I have gone through the book now; and indeed it is so dark that at the last I could hardly see. I think I will play over the Pastoral Symphony. In the gloom I almost see kind, tender eyes, almost hear mysterious tones and echoes of
silenced voices. O friends! O dear, lost friends! from all other images I turn to yours, gratefully and remorsefully, wishing I had known and loved you better-wishing that words and acts of mine had always been good and helpful, and in nowise harmful to you. How sweet and soothing is this 'solemn music!' what supernatural cheerfulness and courage it breathes! Let all be well!
The servant enters with candles, my evening dress is laid out, and I am going to Lady Julia's party? Telle est la vie. I lock up my book of photographs, and go off to where I shall meet at least a few of the live originals.
AT THE OPERA.
MUSES! all the Nine inspire me, now, if ever, to be lyrical:
In telling of the Opera, 'tis right that I should sing
In sweet and flowing fashion, though I've boasted friends satirical
That, in spite of cruel speeches, I'll attempt it, and rehearse
Never yet has Mistress Fashion set her foot in such a Garden,
Like to Jove, in high Olympus, sits Arditi in the middle
Of a happy heav'n of harmony, or swelling sea of sound,
Ah! the jewels are resplendent on the necks of alabaster,
And the air with rare exotics round the corridors grows faint;
From the stalls and from the boxes grows a flower-bed of beauty,
Meeting daughters accidentally with mothers on the stair.
Now the overture is over, and the future Paganinis,
At a sign from the enchanter, stop the tremble of the bow,
At the Opera! there's music in the intervals of acting,
Who can tell? it may be marriage that the Countess is contracting,
Very likely eyes, long parted, meet again and meet too often,
Listen! there's the rolling organ! baby orchestra! he's grander,
Over now! the music's over, voices hushed and all is ended;
Lights are one by one extinguished, very dreary 'tis-she's gone. Come along! how can it matter through what street her carriage wended?
She is dozing-may be dreaming-and at present you're alone!
POPPIES IN THE CORN;
OR, GLAD HOURS IN THE GRAVE YEARS.-No. VII.
BY THE AUTHOR OF THE HARVEST OF A QUIET EYE,' &c.
CRICKET GENERALLY, AND A DAY AT LORD'S GROUND IN PARTICULAR.
F course I am an Oxford man.
Odon't say this with any im
plied disparagement of Cambridge. I only mean that for the man of either University, the feelings, the ideas, the sympathies, the preferences, the associations, are so utterly and entirely wedded (in this case none may forbid the banns) to our particular alma mater, that we could not, in our wildest imagination, realize the belonging to her sister, and, always in some measure, her rival. There

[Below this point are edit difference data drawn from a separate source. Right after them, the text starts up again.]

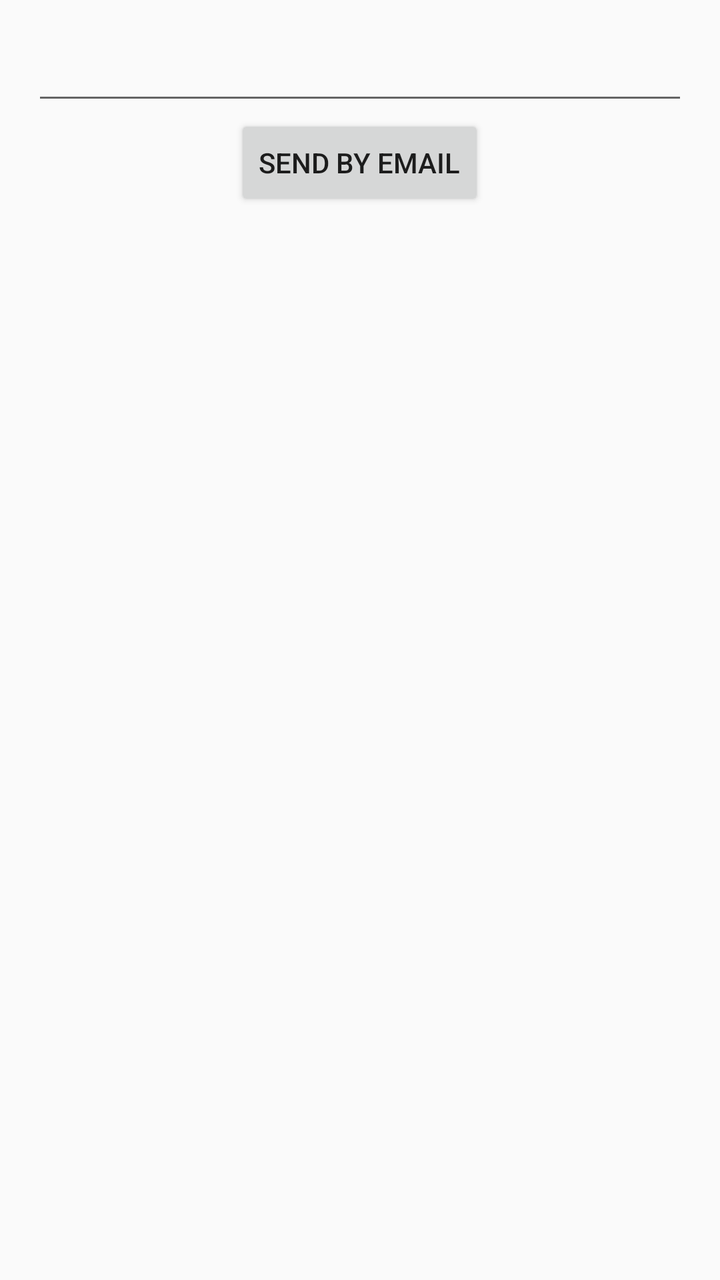
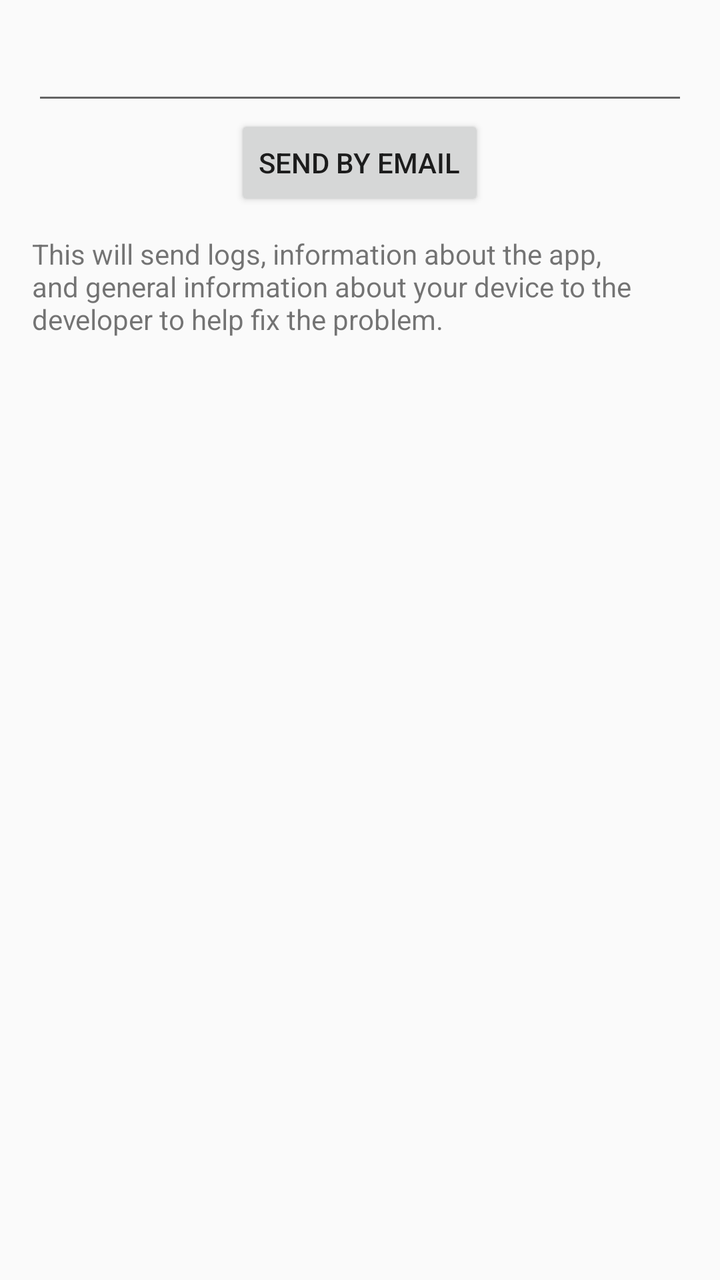

Two renders of the same Android screen: before a commit and after it. Below are the layout's source before the change and the commit's diff.
<!-- AndroidManifest.xml: application theme AppTheme -->
<!-- res/layout/activity_enter_feedback.xml -->
<?xml version="1.0" encoding="utf-8"?>
<ScrollView
	android:id="@+id/activity_report_problem"
	xmlns:android="http://schemas.android.com/apk/res/android"
	xmlns:tools="http://schemas.android.com/tools"
	android:layout_width="match_parent"
	android:layout_height="match_parent"
	tools:context="samuelpalmer.sensorautorotation.processes.ui.feedback.EnterFeedbackActivity">

	<RelativeLayout
		android:layout_width="match_parent"
		android:layout_height="wrap_content"
		android:paddingBottom="@dimen/activity_vertical_margin"
		android:paddingLeft="@dimen/activity_horizontal_margin"
		android:paddingRight="@dimen/activity_horizontal_margin"
		android:paddingTop="@dimen/activity_vertical_margin">

		<EditText
			android:id="@+id/feedback_description"
			android:layout_width="match_parent"
			android:layout_height="wrap_content"
			android:inputType="textMultiLine|textCapSentences|textAutoCorrect"
			/>

		<Button
			android:text="@string/enter_feedback_send"
			android:layout_width="wrap_content"
			android:layout_height="wrap_content"
			android:layout_below="@+id/feedback_description"
			android:layout_centerHorizontal="true"
			android:id="@+id/feedback_send"/>

	</RelativeLayout>

</ScrollView>
<!-- resources referenced by this layout -->
<resources>
  <dimen name="activity_horizontal_margin">16dp</dimen>
  <dimen name="activity_vertical_margin">16dp</dimen>
  <string name="enter_feedback_send">Send by email</string>
  <style name="AppTheme" parent="Theme.AppCompat.Light.DarkActionBar">
  		<item name="colorPrimary">@color/primary_500</item>
  		<item name="colorPrimaryDark">@color/primary_700</item>
  		<item name="colorAccent">@color/accent_700</item>
  	</style>
  <color name="primary_500">#795548</color>
  <color name="primary_700">#5D4037</color>
  <color name="accent_700">#0091EA</color>
</resources>

<!-- the commit's change to res/layout/activity_enter_feedback.xml (unified diff, before → after) -->
@@ -7,13 +7,14 @@
 	android:layout_height="match_parent"
 	tools:context="samuelpalmer.sensorautorotation.processes.ui.feedback.EnterFeedbackActivity">
 
-	<RelativeLayout
+	<LinearLayout
 		android:layout_width="match_parent"
 		android:layout_height="wrap_content"
 		android:paddingBottom="@dimen/activity_vertical_margin"
 		android:paddingLeft="@dimen/activity_horizontal_margin"
 		android:paddingRight="@dimen/activity_horizontal_margin"
-		android:paddingTop="@dimen/activity_vertical_margin">
+		android:paddingTop="@dimen/activity_vertical_margin"
+		android:orientation="vertical">
 
 		<EditText
 			android:id="@+id/feedback_description"
@@ -23,13 +24,22 @@
 			/>
 
 		<Button
+			android:id="@+id/feedback_send"
 			android:text="@string/enter_feedback_send"
 			android:layout_width="wrap_content"
 			android:layout_height="wrap_content"
-			android:layout_below="@+id/feedback_description"
-			android:layout_centerHorizontal="true"
-			android:id="@+id/feedback_send"/>
+			android:layout_gravity="center_horizontal"
+			/>
 
-	</RelativeLayout>
+		
+		<TextView
+			android:id="@+id/feedback_disclosure"
+			android:layout_width="match_parent"
+			android:layout_height="wrap_content"
+			android:layout_marginTop="12dp"
+			android:text="@string/report_problem_disclosure"
+			/>
+
+	</LinearLayout>
 
 </ScrollView>
<!-- resource entries referenced after the edit -->
@@ -3,6 +3,7 @@
   <dimen name="activity_horizontal_margin">16dp</dimen>
   <dimen name="activity_vertical_margin">16dp</dimen>
   <string name="enter_feedback_send">Send by email</string>
+  <string name="report_problem_disclosure">"This will send logs, information about the app, and general information about your device to the developer to help fix the problem."</string>
   <style name="AppTheme" parent="Theme.AppCompat.Light.DarkActionBar">
   		<item name="colorPrimary">@color/primary_500</item>
   		<item name="colorPrimaryDark">@color/primary_700</item>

fore, if you are an Oxford man, of course you are an Oxford man: how could it have been otherwise? And vice versû, obviously, with Cambridge. The same, too, with the public schools. While at school, and full of its eager emulation, ay, and later, even throughout life, could a Harrow boy conceive the possibility of his being or having been an Eton boy; or the Etonian become in idea a Harrovian; or Winchester change across with